In the country’s largest mosque, more than 150 Muslim men feasted on fried noodles, rice porridge and fruit to mark the end of the first day of Ramadan, Islam’s holiest month, which started Thursday and will end on July 17.
As the sun began to set, flocks of mostly young men arrived at the mosque near the sand-filled Boeng Kak lake in Phnom Penh, and washed their hands, faces and feet before entering the dining area, located on the ground floor of the white-tiled, $2.9 million Alserkal mosque, which was inaugurated in March.
“This period we use to become more virtuous. We sacrifice to receive good things later,” said 23-year-old Tin, a first year student at Norton University.

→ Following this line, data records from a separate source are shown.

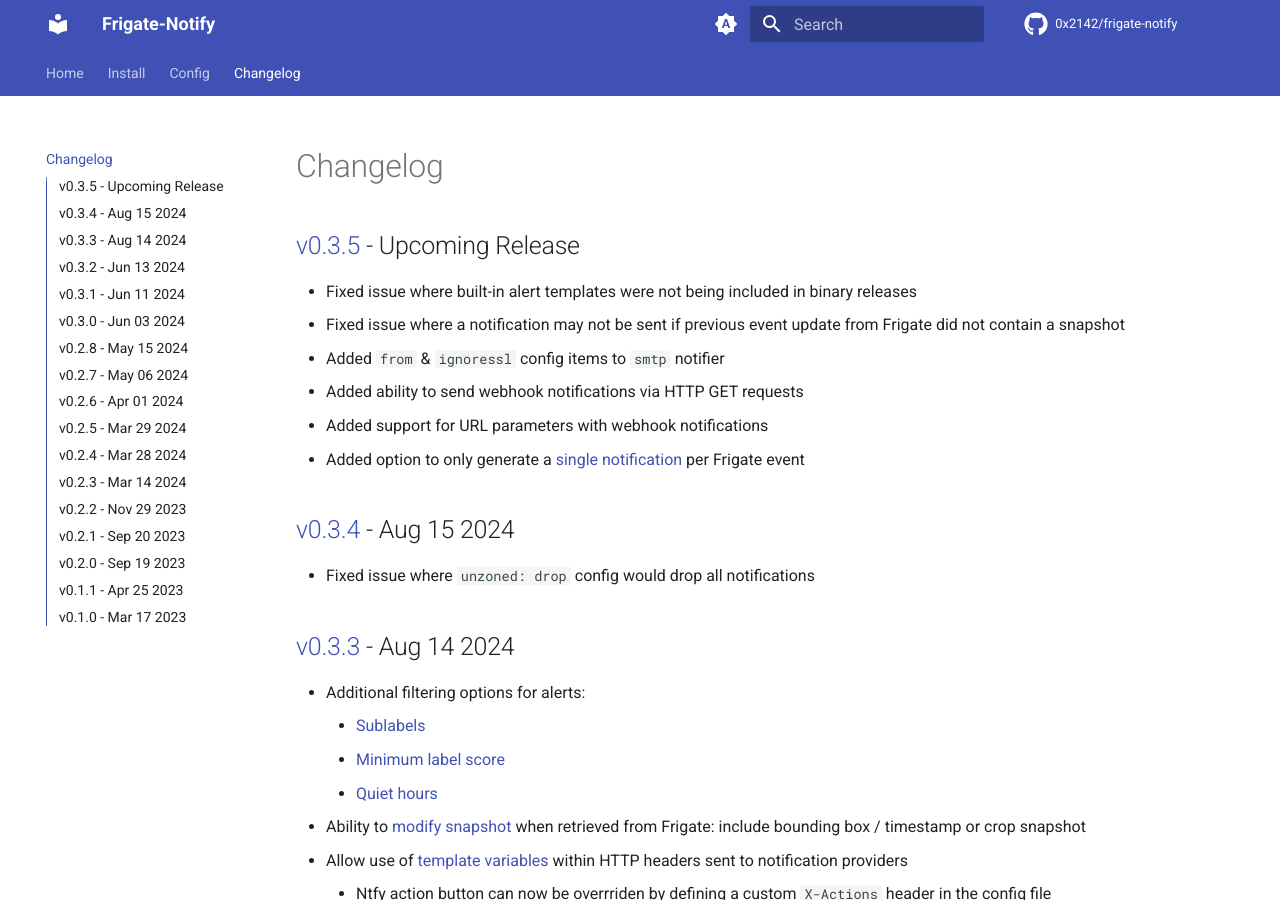
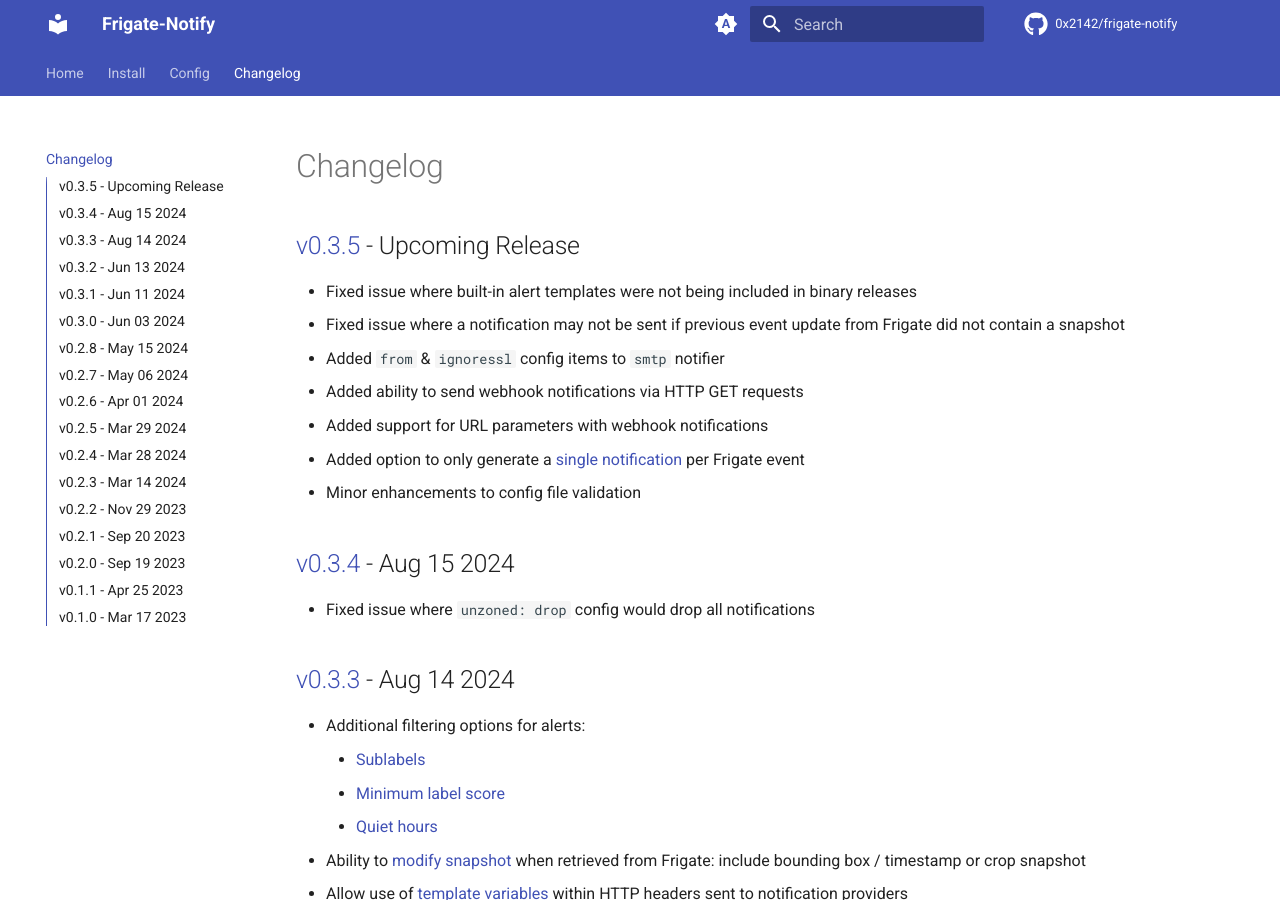
Before and after one commit to 0x2142/frigate-notify, an MkDocs documentation site: the page built from docs/changelog.md, in a window 1280 px wide and 900 px high. Built offline with MkDocs 1.6.1 and Material for MkDocs 9.7.7, drawn with Linux system fonts in a browser that asks for light colours; comment, search, counter and statistics services are not loaded; the version menu is left out.

Commit message:
Update changelog

```diff
--- a/docs/changelog.md
+++ b/docs/changelog.md
@@ -7,6 +7,7 @@
  - Added ability to send webhook notifications via HTTP GET requests
  - Added support for URL parameters with webhook notifications
  - Added option to only generate a [single notification](https://frigate-notify.0x2142.com/latest/config/file/#general) per Frigate event
+ - Minor enhancements to config file validation
 
 ## [v0.3.4](https://github.com/0x2142/frigate-notify/releases/tag/v0.3.4) - Aug 15 2024
  - Fixed issue where `unzoned: drop` config would drop all notifications
```
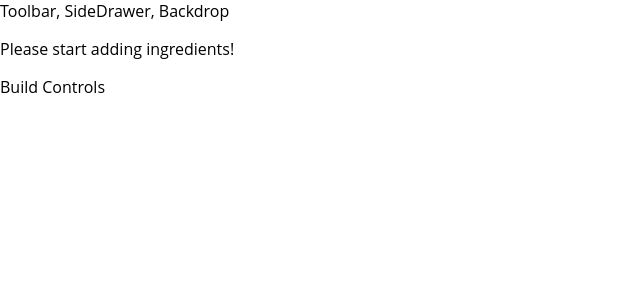
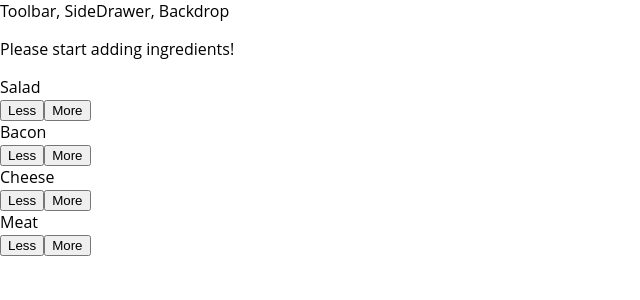
Before and after one commit to YvCodeHong/Burger_Project, a React app: page / in a window 1280 px wide. Shown: the top 300 px of the page, without its empty margins (0-640 px from the left). Built offline with nearby package versions, Linux system fonts and the light colour scheme.

Commit message:
add outputting of multiple build controls

```diff
--- /dev/null
+++ b/src/components/Burger/BuildControls/BuildControl/BuildControl.css
@@ -0,0 +1,17 @@
+.BuildControl {
+    display: flex;
+    justify-content: space-between;
+    align-items: center;
+    margin: 5px 0;
+}
+
+.BuildControl button {
+    display: block;
+    font: inherit;
+    padding: 5px;
+    margin: 0 5px;
+    width: 80px;
+    border: 1px solid #AA6817;
+    cursor: pointer;
+    outline: none;
+}
--- /dev/null
+++ b/src/components/Burger/BuildControls/BuildControl/BuildControl.js
@@ -0,0 +1,14 @@
+import React from 'react';
+
+import classes from './BuildControl.css';
+
+const buildControl = (props) => (
+    <div className={classes.BuildControl}>
+
+        <div className={classes.Label}>{props.label}</div>
+        <button className={classes.Less}>Less</button>
+        <button className={classes.More}>More</button>
+    </div>
+);
+
+export default buildControl;
--- /dev/null
+++ b/src/components/Burger/BuildControls/BuildControls.js
@@ -0,0 +1,20 @@
+import React from 'react';
+
+import classes from './BuildControls.css';
+import BuildControl from './BuildControl/BuildControl';
+
+const controls = [
+    { label: 'Salad', type: 'salad' },
+    { label: 'Bacon', type: 'bacon' },
+    { label: 'Cheese', type: 'cheese' },
+    { label: 'Meat', type: 'meat' },
+];
+const buildControls = (props) => (
+    <div className={classes.BuildControls}>
+        {controls.map(ctrl => (
+            <BuildControl key={ctrl.label} label={ctrl.label} />
+        ))}
+    </div>
+);
+
+export default buildControls;
--- a/src/containers/BurgerBuilder/BurgerBuilder.js
+++ b/src/containers/BurgerBuilder/BurgerBuilder.js
@@ -2,7 +2,7 @@
 
 import Aux from '../../hoc/Aux';
 import Burger from '../../components/Burger/Burger';
-
+import BuildControls from '../../components/Burger/BuildControls/BuildControls';
 
 class BurgerBuilder extends Component {
     // constructor(props) {
@@ -22,7 +22,7 @@
         return (
             <Aux>
                 <Burger ingredients={this.state.ingredients}/>
-                <div>Build Controls</div>
+                <BuildControls />
             </Aux>
         );
     }
```
Also changed, not shown: src/components/Burger/BuildControls/BuildControls.css (added).
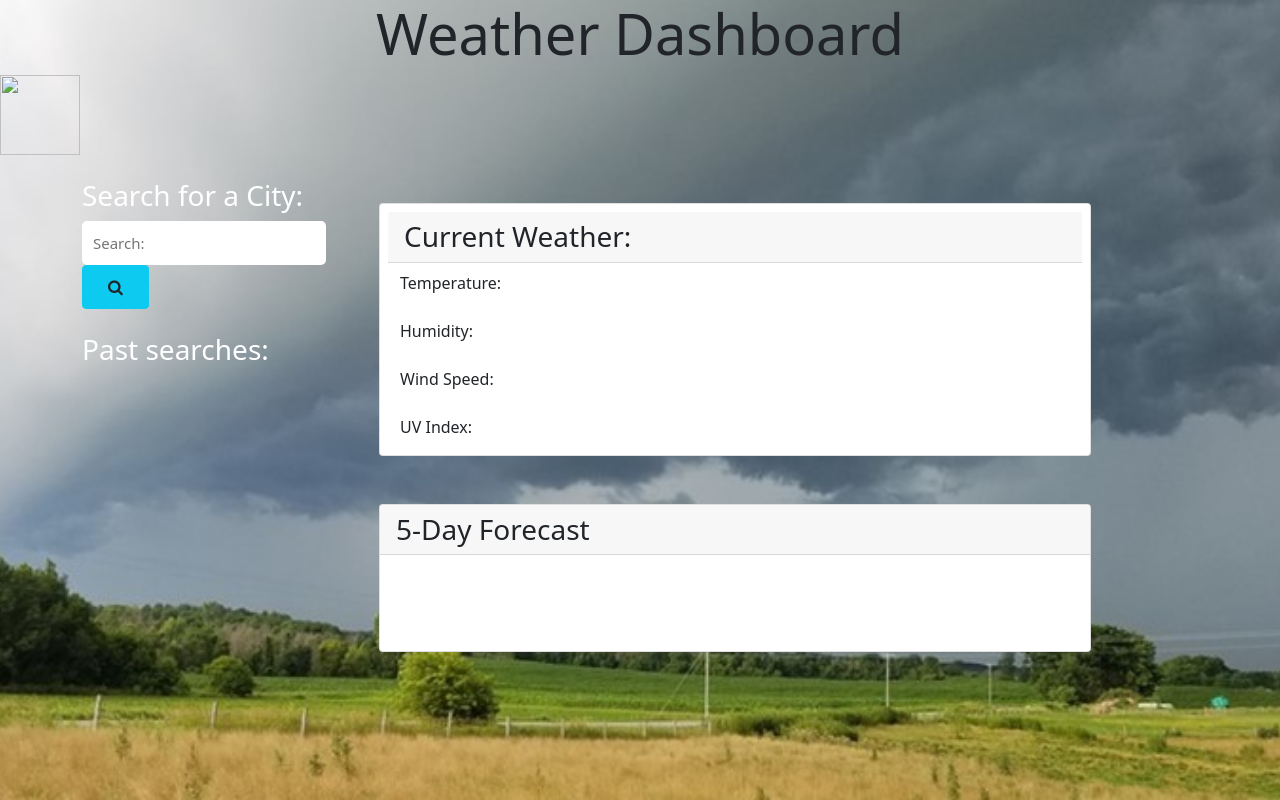
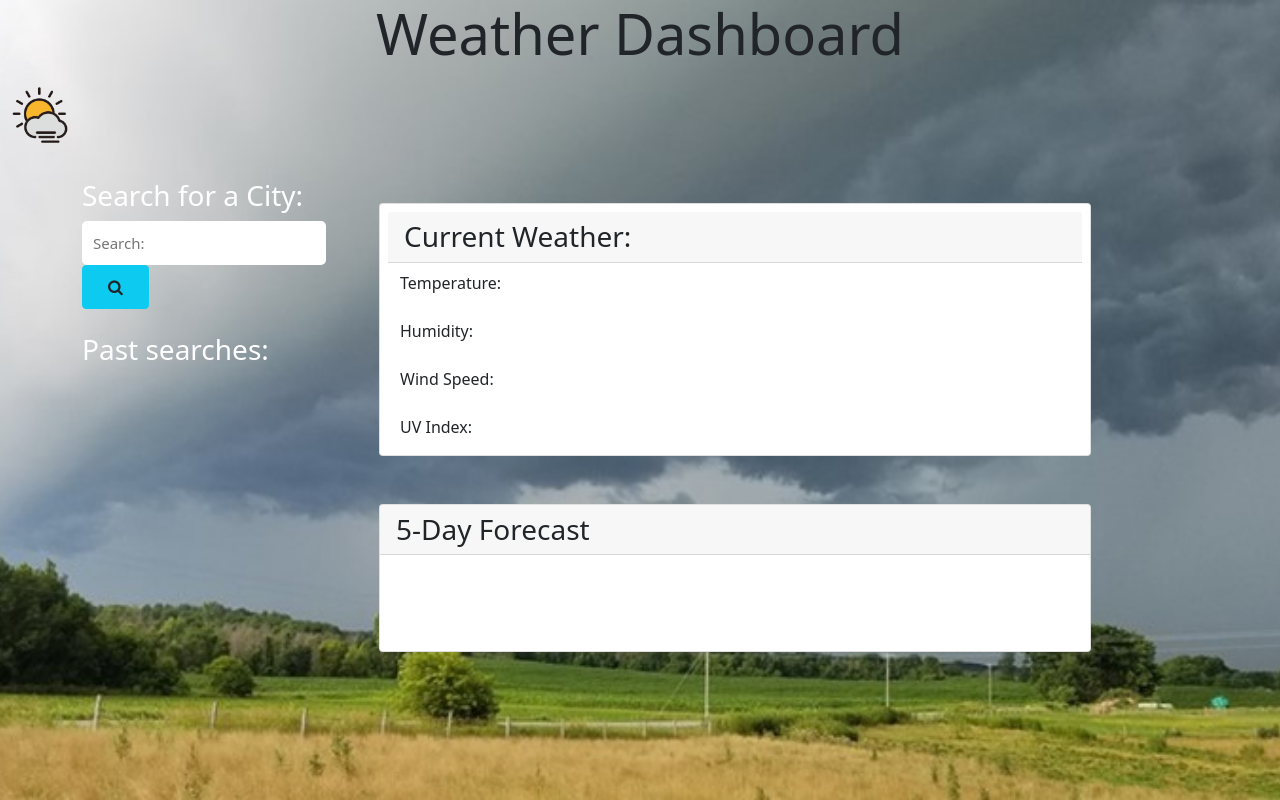
Before and after one commit to Eskodad/weather-dashboard, a plain HTML site: page index.html in a window 1280 px wide. Drawn offline with nearby package versions, Linux system fonts and the light colour scheme; files that its build step writes are made by us from their sources; files whose address does not match are found by name.

Commit message:
Update index.html

```diff
--- a/index.html
+++ b/index.html
@@ -8,14 +8,14 @@
   <link href="https://cdn.jsdelivr.net/npm/bootstrap@5.0.0-beta2/dist/css/bootstrap.min.css" rel="stylesheet"
     integrity="sha384-BmbxuPwQa2lc/FVzBcNJ7UAyJxM6wuqIj61tLrc4wSX0szH/Ev+nYRRuWlolflfl" crossorigin="anonymous">
   <link rel="stylesheet" href="https://maxcdn.bootstrapcdn.com/font-awesome/4.6.3/css/font-awesome.min.css">
-  <link rel="stylesheet" type="text/css" href="./assets/css/style.css">
+  <link rel="stylesheet" type="text/css" href="./style.css">
   <title>Weather Dashboard</title>
 </head>
 
 <body>
   <class="navbar bg-primary bg-gradient text-white d-flex justify-content-center>
     <h1 class="text-center display-4">Weather Dashboard</h1><img
-      src="assets/images/fog+foggy+weather+icon-1320196634851598977.png" style="height: 5rem; width: 5rem;">
+      src="assets/images/foggy-weather-icon.png" style="height: 5rem; width: 5rem;">
   </header>
 <!-- Main container for page -->
   <div class="container">
@@ -68,5 +68,5 @@
     integrity="sha512-qTXRIMyZIFb8iQcfjXWCO8+M5Tbc38Qi5WzdPOYZHIlZpzBHG3L3by84BBBOiRGiEb7KKtAOAs5qYdUiZiQNNQ=="
     crossorigin="anonymous"></script>
   <script src="https://code.jquery.com/jquery-3.4.1.min.js"></script>
-  <script src="./assets/js/script.js"></script>
+  <script src="./script.js"></script>
 </body>
```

“It is normal for us to fast. We are hungry but we have to tolerate it. We stop everything, from smoking to using toothpaste, and we cannot be intimate with our girlfriends or wives,” he said.
By 6:15 p.m., tables were filled with hungry devotees waiting for the clock to hit 6:29. Once it did, the noisy room quieted down as everyone began to eat.
“It is a special time when people donate to the poor,” said 65-year-old As Math, the mosque’s caretaker, adding that the purpose of the fast is to help the faithful feel empathy for the poor.
“There are not many rich people in Cambodia, but we help each other however we can.”
According to Mr. Math, the dinners to break the daily fasts, known as iftars, will be offered for free at the mosque every day during Ramadan, financed by National Assembly lawmaker Othsman Hassan, who is Prime Minister Hun Sen’s special envoy to the Cham community.
On June 26, Mr. Hun Sen will hold a Ramadan dinner for more than 4,000 people on Koh Pich island, according to Set Muhammadsis of the Cambodian Muslim Development Foundation.